On 12 November, the Bundestag voted in favour of a healthcare system reform. The law, which will come into force on 1 January 2011, will impose higher treatment costs on citizens. This is aimed at reducing deficits in the healthcare funds in the longer term. This law is one of the key elements of the welfare state reform which is necessary to carry out due to an ageing German society. The Bundestag’s decision is a success for Angela Merkel’s government, which mentioned healthcare system reform as one of its priority tasks.
The reform developed by the health minister, Philipp Rössler (FDP), provides for increasing the medical insurance premium and freezing the part of the premium paid by employers. It also allows healthcare funds to collect an additional fixed charge from patients, independent of their incomes, if the money received from regular premiums is not enough to cover the costs of the work being done by the funds.
The German healthcare system already has a deficit of 11 billion euros, which is affecting the quality of service and even leading to the bankruptcies of healthcare funds. The debts, which are expected to increase in the immediate future, will pose further barriers to patients’ access to healthcare. The reform has from the very beginning provoked sharp criticism from the opposition, who have branded it an introduction to a complete privatisation of healthcare and a move towards the entrenching of social differences.
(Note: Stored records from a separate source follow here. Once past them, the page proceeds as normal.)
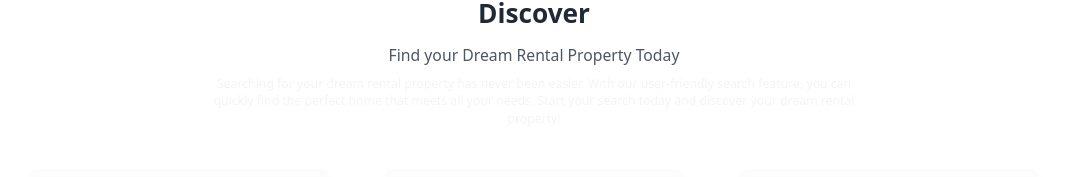
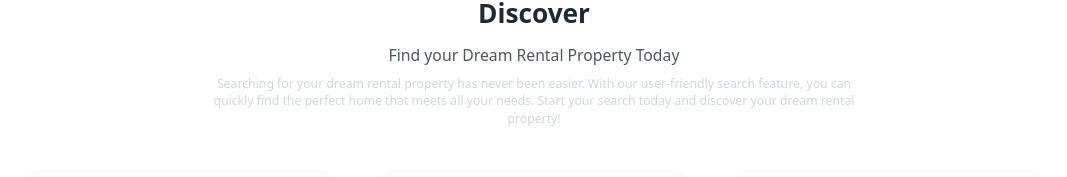
Before and after one commit to dmitriy-sten/estate-app-next-15, a Next.js app in the folder client/: page /landing in a window 1280 px wide. Shown: the part 1533-1710 px from the top of the page, without its empty margins (106-1173 px from the left). Built offline with nearby package versions, Linux system fonts and the light colour scheme; no server answers.

Commit message:
text color fix

```diff
--- a/client/src/app/(nondashboard)/landing/discover-section.tsx
+++ b/client/src/app/(nondashboard)/landing/discover-section.tsx
@@ -42,7 +42,7 @@ export const DiscoverSection = () => {
           <p className="mt-4 text-lg text-gray-600">
             Find your Dream Rental Property Today
           </p>
-          <p className="mt-2 text-gray-100 max-w-3xl mx-auto">
+          <p className="mt-2 text-gray-300 max-w-3xl mx-auto">
             Searching for your dream rental property has never been easier. With
             our user-friendly search feature, you can quickly find the perfect
             home that meets all your needs. Start your search today and discover
```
It was also an element in a political game between the coalition members, the FDP and the CSU, the latter of which had for a long time been blocking the project put forward by the health minister representing the FDP. The adoption of the law is especially important for Angela Merkel’s cabinet because it introduces the first of the promised key reforms which it has managed to launch. <zawil>